Dr. Jacquelyn Morie (Senior Technical Advisor to the XPRIZE’s ANA Avatar Prize) also talks about how hands-on learning and retention are important benefits provided by VR. There’s a lot of potential in virtual learning and that success also depends on being able to support teachers and schools to provide these resources. Technology is always changing which makes it challenging for schools to keep up with the latest tools and software versions. However, as VR technology grows, so does awareness and support.
“…VR speaks to our embodied self and we learn things through embodying it. We learn things by doing, we learn things by physically going and digging in the sane or building something with blocks.”
Dr. Skip Rizzo (Clinical Psychologist and Director of Medical VR at the University of Southern California Institute for Creative Technologies) brings up another important aspect of VR that’s discussed in this episode --- inclusion and diversity. VR can take the phrase “walking a mile in their shoes” to a completely new level by letting people immerse themselves in other experiences as a way to educate, promote discussion, and increase empathy.
“…I think VR is going to be a powerful force in helping change behavior in a pro-social way in these areas to promote diversity, equity, and inclusion.”
Learn more about virtual reality spaces with these experts:
Episode 11: How can synthetic data change the world? featuring Phil Bayer, Beatrice Milik, Emna Amor, and Peter van der Putten
Synthetic data provides a different way to build virtual reality experiences. Synthetic data is artificially created and has the same statistical properties of original data. Why take the time to generate synthetic data? Philip Bayer (User Experience Engineer, Google) talks about how it solves a lot of issues around data privacy and bias because those issues simply don’t exist. As a result, VR projects can be built quicker and with less bias because humans aren’t putting their own biases into their models and this process saves on time and resources.

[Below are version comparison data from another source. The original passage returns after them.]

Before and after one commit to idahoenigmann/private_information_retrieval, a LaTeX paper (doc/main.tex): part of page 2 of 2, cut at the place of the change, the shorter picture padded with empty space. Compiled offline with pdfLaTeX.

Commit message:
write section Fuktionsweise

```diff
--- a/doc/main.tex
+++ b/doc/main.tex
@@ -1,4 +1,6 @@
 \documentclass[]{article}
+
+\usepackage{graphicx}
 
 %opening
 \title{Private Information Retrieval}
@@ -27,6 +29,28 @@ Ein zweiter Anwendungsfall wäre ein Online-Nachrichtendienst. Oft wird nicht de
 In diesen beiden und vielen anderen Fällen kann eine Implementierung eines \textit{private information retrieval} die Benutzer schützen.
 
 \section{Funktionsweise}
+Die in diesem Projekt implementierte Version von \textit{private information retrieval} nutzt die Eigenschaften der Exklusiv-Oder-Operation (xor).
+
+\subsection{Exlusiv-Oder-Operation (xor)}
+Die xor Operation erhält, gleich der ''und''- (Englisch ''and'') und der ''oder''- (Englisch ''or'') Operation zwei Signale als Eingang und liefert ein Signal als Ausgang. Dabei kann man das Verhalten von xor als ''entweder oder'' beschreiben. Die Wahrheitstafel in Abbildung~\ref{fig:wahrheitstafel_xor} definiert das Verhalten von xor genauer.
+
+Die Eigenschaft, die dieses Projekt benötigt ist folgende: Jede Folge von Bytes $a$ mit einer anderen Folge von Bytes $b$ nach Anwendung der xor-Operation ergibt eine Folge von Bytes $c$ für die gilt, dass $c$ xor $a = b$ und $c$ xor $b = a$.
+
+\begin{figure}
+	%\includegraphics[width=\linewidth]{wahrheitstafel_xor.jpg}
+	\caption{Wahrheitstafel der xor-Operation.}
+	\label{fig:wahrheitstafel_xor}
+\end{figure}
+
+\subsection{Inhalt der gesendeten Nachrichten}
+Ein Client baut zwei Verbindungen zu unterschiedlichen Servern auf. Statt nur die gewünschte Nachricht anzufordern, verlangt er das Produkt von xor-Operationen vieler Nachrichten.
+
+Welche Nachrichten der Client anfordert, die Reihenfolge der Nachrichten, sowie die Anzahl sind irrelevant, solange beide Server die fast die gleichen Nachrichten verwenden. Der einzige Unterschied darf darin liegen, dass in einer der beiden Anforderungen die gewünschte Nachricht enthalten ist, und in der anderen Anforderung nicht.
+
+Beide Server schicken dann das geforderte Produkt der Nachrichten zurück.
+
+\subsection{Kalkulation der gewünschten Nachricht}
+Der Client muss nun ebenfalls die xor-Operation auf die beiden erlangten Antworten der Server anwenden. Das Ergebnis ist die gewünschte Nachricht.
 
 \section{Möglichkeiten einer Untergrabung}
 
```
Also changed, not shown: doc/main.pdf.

“You will train your machine learning models to have that same bias. With synthetic data, you can create worlds that you’re hoping for or that you’re envisioning.”
Beatrice Milik (Sales Engineer, Statics) talks about how original data can be traced back to their source even when they claim to be anonymous and secure. This break in trust makes it difficult for people to build and experience VR for its positive benefits. With synthetic data, there is no risk of data leaks because the data doesn’t come from anyone.
“…We basically, as consumers or customers of any type, have no privacy at all. So, of course I wanted to join this mission to build a technology that would eventually give us what is ours back.”
If you want your VR to accurately represent the real world, you need to do a ton of research and collect (then clean) a ton of data. Emna Amor (Sr. Machine Learning Engineer, Statice) talks about how time-consuming this can be and how it takes away from actually testing and launching VR solutions. Synthetic data enables people to use valuable time in testing and deployment.
“Imagine you want to build autonomous cars and you need to ride in every corner of the world, try to find every combination of possible scenarios in the real world. […] It would take maybe ages, too much time to collect this data…”
And, whether VR is built with real data or synthetic data, the goal is to recreate our real world in a digital format. However, Peter van der Putten (Director for AI Solutions, Pegasystems) shares that there is such a thing as creating a virtual world that’s too perfect. There’s a graininess to the real world that VR doesn’t always capture. The real world has unpredictable weather conditions that impact visibility and that’s an imperfection that VR has yet to perfect.
“There’s more and more research going into how we can make VR more like the real world […] the issue is that a lot of VR is hyper-realistic.”
Check out the full episode to learn more about synthetic data in VR:
Check out the entire podcast series to hear more stories from industry experts and Pega team members!